Determine the number of lines in the listing that include the string "Your"; the reply consists of that number only.

○ ○ ○ ○

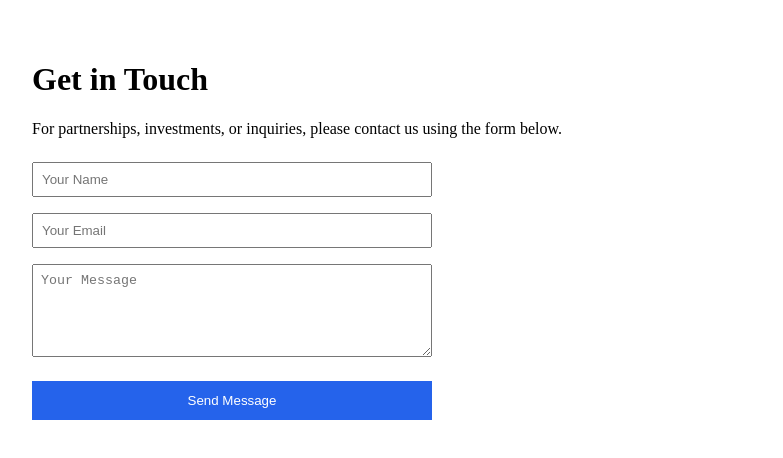
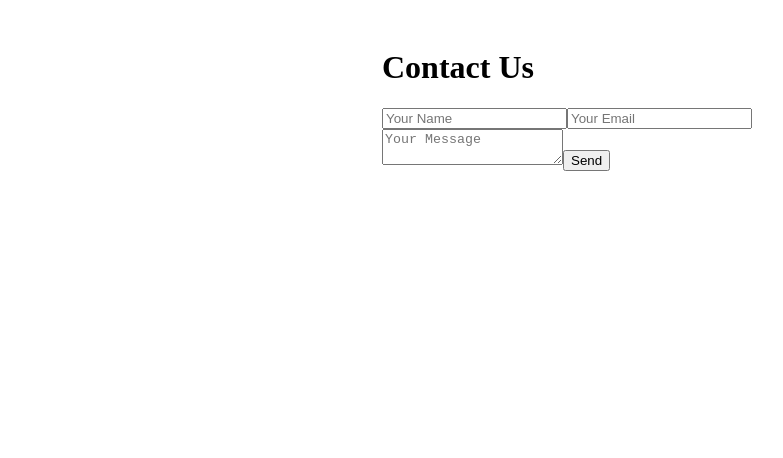
Before and after one commit to aquraiq-site/aquraiq-site, a Next.js app: page /contact in a window 1280 px wide. Shown: the top 458 px of the page, without its empty margins (8-791 px from the left). Built offline with nearby package versions, Linux system fonts and the light colour scheme.

Commit message:
Update contact.js

```diff
--- a/pages/contact.js
+++ b/pages/contact.js
@@ -1,21 +1,62 @@
-// pages/contact.js
+import { useState } from "react";
 
 export default function Contact() {
+  const [form, setForm] = useState({ name: "", email: "", message: "" });
+  const [status, setStatus] = useState("");
+
+  const handleChange = (e) => {
+    setForm({ ...form, [e.target.name]: e.target.value });
+  };
+
+  const handleSubmit = async (e) => {
+    e.preventDefault();
+    setStatus("Sending...");
+
+    try {
+      const res = await fetch("/api/sendEmail", {
+        method: "POST",
+        headers: { "Content-Type": "application/json" },
+        body: JSON.stringify(form),
+      });
+
+      const data = await res.json();
+      if (data.success) {
+        setStatus("✅ Email sent successfully!");
+      } else {
+        setStatus("❌ Failed to send email.");
+      }
+    } catch (error) {
+      setStatus("⚠️ Error sending email.");
+    }
+  };
+
   return (
-    <div style={{ padding: "2rem" }}>
-      <h1>Get in Touch</h1>
-      <p>
-        For partnerships, investments, or inquiries, please contact us using the
-        form below.
-      </p>
-      <form style={{ display: "flex", flexDirection: "column", maxWidth: "400px" }}>
-        <input type="text" placeholder="Your Name" style={{ margin: "0.5rem 0", padding: "0.5rem" }} />
-        <input type="email" placeholder="Your Email" style={{ margin: "0.5rem 0", padding: "0.5rem" }} />
-        <textarea placeholder="Your Message" rows="5" style={{ margin: "0.5rem 0", padding: "0.5rem" }} />
-        <button type="submit" style={{ marginTop: "1rem", padding: "0.75rem", background: "#2563eb", color: "#fff", border: "none", cursor: "pointer" }}>
-          Send Message
-        </button>
+    <div style={{ maxWidth: "500px", margin: "auto", padding: "20px" }}>
+      <h1>Contact Us</h1>
+      <form onSubmit={handleSubmit}>
+        <input
+          type="text"
+          name="name"
+          placeholder="Your Name"
+          onChange={handleChange}
+          required
+        />
+        <input
+          type="email"
+          name="email"
+          placeholder="Your Email"
+          onChange={handleChange}
+          required
+        />
+        <textarea
+          name="message"
+          placeholder="Your Message"
+          onChange={handleChange}
+          required
+        />
+        <button type="submit">Send</button>
       </form>
+      <p>{status}</p>
     </div>
   );
 }
```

○ ○ ○ ○

▸ COMPLETED TASK: 6